> [INSTRUCTIONS FOR THE TASK]:
Read through the data and report every line in which the word "text" occurs.

> [EXCERPTED DATA]:

┌────────

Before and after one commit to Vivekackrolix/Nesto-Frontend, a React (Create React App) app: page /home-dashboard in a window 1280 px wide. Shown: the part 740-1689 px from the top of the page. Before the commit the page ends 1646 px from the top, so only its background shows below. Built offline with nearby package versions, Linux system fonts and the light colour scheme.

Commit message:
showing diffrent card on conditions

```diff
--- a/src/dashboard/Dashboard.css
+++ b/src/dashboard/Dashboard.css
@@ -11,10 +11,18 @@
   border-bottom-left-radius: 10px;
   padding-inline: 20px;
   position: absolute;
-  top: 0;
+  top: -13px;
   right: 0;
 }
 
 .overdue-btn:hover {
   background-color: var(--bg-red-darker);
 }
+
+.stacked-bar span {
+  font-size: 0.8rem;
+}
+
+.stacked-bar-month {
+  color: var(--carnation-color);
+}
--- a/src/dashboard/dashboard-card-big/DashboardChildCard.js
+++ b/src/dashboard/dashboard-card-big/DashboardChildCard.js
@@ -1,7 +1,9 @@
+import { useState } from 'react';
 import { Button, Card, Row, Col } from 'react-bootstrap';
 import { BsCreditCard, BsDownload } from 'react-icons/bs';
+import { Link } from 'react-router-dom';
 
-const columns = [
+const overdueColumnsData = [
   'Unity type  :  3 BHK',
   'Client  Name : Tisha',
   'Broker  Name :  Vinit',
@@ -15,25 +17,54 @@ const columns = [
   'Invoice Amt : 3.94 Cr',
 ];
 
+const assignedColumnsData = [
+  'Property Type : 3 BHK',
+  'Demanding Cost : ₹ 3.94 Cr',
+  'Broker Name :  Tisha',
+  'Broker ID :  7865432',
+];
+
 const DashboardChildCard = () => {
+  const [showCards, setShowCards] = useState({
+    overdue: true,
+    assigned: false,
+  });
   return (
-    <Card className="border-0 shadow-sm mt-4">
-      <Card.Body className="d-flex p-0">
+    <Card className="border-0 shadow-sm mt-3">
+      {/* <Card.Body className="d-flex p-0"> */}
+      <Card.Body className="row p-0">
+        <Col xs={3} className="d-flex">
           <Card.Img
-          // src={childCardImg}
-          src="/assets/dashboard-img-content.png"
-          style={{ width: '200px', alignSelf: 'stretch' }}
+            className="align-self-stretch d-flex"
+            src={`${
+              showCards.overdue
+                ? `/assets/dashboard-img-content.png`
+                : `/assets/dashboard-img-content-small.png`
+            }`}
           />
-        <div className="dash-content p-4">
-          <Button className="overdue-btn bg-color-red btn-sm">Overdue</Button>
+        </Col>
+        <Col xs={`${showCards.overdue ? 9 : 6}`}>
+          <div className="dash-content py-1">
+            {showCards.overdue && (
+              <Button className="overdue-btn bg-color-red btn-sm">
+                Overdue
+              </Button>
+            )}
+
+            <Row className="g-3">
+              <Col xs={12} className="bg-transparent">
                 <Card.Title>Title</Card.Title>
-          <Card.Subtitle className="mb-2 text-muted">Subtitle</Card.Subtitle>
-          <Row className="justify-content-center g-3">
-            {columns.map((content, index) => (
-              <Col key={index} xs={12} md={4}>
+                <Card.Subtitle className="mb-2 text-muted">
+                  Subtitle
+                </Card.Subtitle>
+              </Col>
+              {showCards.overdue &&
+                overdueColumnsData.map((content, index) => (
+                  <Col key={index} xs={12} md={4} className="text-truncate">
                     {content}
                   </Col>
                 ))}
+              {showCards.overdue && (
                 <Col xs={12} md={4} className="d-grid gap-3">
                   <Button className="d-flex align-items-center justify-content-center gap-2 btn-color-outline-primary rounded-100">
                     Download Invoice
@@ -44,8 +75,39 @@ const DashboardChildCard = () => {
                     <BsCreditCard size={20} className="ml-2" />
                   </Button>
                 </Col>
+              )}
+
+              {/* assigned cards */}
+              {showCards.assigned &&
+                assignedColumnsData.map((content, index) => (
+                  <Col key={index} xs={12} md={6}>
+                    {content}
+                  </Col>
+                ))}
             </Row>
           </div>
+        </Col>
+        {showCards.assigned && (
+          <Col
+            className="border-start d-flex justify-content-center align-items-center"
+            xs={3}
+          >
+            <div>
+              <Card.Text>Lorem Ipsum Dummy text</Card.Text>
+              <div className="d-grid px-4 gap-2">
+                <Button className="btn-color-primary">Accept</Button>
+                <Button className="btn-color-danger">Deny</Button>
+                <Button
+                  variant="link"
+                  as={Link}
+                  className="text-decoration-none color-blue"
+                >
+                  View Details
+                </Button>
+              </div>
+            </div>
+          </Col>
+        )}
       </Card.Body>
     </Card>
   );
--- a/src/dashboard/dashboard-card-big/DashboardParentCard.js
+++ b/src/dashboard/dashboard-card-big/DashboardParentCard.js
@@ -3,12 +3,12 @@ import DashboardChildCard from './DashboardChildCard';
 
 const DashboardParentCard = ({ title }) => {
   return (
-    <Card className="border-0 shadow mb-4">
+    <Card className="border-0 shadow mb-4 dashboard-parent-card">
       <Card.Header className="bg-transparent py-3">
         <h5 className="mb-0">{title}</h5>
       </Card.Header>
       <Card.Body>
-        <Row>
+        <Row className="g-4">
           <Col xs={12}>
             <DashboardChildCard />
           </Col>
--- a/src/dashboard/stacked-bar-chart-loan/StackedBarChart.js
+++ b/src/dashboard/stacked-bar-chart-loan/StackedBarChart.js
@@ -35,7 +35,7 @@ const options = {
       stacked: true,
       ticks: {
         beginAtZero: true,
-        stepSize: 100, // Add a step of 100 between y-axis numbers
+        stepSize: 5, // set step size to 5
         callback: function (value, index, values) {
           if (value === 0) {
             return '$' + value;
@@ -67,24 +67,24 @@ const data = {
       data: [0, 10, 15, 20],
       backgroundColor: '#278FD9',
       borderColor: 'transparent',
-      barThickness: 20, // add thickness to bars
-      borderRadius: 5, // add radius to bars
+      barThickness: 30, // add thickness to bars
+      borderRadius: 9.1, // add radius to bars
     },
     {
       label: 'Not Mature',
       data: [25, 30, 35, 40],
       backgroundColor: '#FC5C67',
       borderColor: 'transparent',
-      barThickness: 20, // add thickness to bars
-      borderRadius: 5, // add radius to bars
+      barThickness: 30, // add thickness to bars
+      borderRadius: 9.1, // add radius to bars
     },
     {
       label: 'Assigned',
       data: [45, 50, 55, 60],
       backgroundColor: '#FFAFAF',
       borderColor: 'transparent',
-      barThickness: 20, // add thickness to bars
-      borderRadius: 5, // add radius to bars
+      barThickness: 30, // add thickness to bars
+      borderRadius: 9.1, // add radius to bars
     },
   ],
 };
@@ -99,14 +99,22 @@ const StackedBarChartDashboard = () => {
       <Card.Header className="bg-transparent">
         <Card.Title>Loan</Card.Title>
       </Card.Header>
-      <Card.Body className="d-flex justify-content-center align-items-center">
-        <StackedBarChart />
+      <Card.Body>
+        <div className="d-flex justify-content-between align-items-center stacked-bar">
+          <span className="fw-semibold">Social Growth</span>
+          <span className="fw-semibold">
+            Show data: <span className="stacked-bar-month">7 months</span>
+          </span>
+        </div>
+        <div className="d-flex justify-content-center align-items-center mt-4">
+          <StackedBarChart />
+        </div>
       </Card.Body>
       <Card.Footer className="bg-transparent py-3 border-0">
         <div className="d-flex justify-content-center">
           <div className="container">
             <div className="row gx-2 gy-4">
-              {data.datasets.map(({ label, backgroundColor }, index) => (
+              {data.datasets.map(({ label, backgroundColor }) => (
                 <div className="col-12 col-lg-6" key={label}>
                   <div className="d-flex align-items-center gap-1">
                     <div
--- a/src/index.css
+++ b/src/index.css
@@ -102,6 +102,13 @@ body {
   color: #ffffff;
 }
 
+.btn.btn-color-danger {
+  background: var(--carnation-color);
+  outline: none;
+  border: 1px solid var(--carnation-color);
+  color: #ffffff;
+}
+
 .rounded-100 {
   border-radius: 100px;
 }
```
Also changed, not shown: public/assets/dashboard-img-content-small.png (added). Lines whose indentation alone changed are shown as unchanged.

└────────

> [RESPONSE]:
-          <Card.Subtitle className="mb-2 text-muted">Subtitle</Card.Subtitle>
+                <Card.Subtitle className="mb-2 text-muted">
+                  <Col key={index} xs={12} md={4} className="text-truncate">
+              <Card.Text>Lorem Ipsum Dummy text</Card.Text>
+                  className="text-decoration-none color-blue"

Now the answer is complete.